A Murdoch University academic is undertaking an ambitious project chronicling the lives, deaths and memorialisation of 1700 British officers killed on the Western Front in the Great War of 1914-1918.

History Professor Michael Durey’s ‘collective biography’ is the first of its kind and aims to use a wealth of statistical information to examine long-held beliefs about the war while illuminating the grieving processes of those left behind.

Part of his ‘whole of life’ approach will involve an exploration of In Memoriam notices from post-war newspapers.

“Following the war, In Memoriam notices were a daily reminder of individual deaths, and thus sustained memories of a personal, rather than a collective sacrifice,” Professor Durey said.

“Unlike histories of battles and leaders, these offer insight into how those left behind dealt emotionally with grief and how they reinterpreted the meaning of the war over time.”

Initial research is challenging widely held beliefs, such as the war being unpopular and the British Army badly led.

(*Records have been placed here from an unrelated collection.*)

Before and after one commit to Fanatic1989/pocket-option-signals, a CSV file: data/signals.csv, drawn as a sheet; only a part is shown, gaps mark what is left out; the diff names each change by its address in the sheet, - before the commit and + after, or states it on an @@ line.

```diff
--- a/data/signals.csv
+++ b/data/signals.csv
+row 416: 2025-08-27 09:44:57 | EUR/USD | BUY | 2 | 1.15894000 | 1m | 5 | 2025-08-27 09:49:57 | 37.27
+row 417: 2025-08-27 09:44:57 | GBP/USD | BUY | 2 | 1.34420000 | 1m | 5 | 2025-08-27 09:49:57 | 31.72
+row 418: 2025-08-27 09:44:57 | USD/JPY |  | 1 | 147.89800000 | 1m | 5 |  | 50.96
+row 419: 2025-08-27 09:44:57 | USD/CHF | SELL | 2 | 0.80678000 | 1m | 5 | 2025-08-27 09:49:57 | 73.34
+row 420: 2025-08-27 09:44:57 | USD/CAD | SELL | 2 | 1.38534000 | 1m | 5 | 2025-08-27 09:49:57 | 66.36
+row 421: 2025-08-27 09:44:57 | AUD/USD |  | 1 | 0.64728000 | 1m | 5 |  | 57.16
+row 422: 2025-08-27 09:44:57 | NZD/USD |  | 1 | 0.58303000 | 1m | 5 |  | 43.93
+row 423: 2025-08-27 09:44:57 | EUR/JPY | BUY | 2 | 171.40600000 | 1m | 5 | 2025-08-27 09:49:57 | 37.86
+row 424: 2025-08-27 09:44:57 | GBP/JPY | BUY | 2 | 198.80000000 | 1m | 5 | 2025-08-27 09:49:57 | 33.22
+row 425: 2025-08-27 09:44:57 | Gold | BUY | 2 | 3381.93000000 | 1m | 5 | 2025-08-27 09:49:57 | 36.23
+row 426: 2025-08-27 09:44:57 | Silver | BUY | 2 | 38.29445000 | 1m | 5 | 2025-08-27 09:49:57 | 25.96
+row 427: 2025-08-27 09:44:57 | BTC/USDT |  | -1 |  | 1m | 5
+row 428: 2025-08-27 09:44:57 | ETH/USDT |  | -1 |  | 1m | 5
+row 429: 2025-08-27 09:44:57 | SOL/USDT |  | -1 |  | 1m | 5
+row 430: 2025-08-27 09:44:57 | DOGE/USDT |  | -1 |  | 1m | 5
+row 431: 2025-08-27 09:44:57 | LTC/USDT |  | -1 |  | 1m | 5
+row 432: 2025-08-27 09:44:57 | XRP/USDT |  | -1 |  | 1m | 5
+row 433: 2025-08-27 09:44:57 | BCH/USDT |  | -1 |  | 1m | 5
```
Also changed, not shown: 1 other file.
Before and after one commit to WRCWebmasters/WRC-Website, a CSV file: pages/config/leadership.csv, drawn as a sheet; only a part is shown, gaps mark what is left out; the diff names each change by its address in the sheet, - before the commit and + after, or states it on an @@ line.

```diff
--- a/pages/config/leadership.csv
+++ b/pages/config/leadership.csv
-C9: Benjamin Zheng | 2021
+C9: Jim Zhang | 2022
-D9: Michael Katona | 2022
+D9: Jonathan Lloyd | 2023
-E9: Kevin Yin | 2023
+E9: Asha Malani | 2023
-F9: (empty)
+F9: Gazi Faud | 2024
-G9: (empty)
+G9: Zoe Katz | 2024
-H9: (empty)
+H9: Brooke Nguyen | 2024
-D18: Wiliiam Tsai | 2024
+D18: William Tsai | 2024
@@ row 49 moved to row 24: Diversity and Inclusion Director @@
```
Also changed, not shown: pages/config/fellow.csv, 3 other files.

“The British Army in WWI has a pretty poor reputation in popular folklore. There’s a view that the general officers were useless, sitting in chateaux miles behind the lines, and the junior officers were twits, but the reality is much more complex,” Professor Durey said.

“Part of my research is looking at how and where officers died to get a sense of what they did on the battlefields. Most were killed in large attacks, leading from the front.

“In fact, 224 British general officers were killed or wounded in the conflict, which shows they weren’t cloistered away. By 1916, a regulation came down from high command that no general was to go to the front line.

“All of this supports the view most historians now hold – that the British Expeditionary Force advanced along a learning curve that enabled it to play the major role in winning the war in 1918.”

Professor Durey’s project has received Australian Research Council funding for three years and will inform two books. He said his methodology provided pathways for anyone looking to research relatives who had served in the First World War.

“This project is possible because so much information is now available on-line, including the Commonwealth War Graves Commission website, and newspaper archives,” he said.

“It’s time consuming – and no one else has been reckless enough to investigate 1700 officers – but the resources are there for everyone.”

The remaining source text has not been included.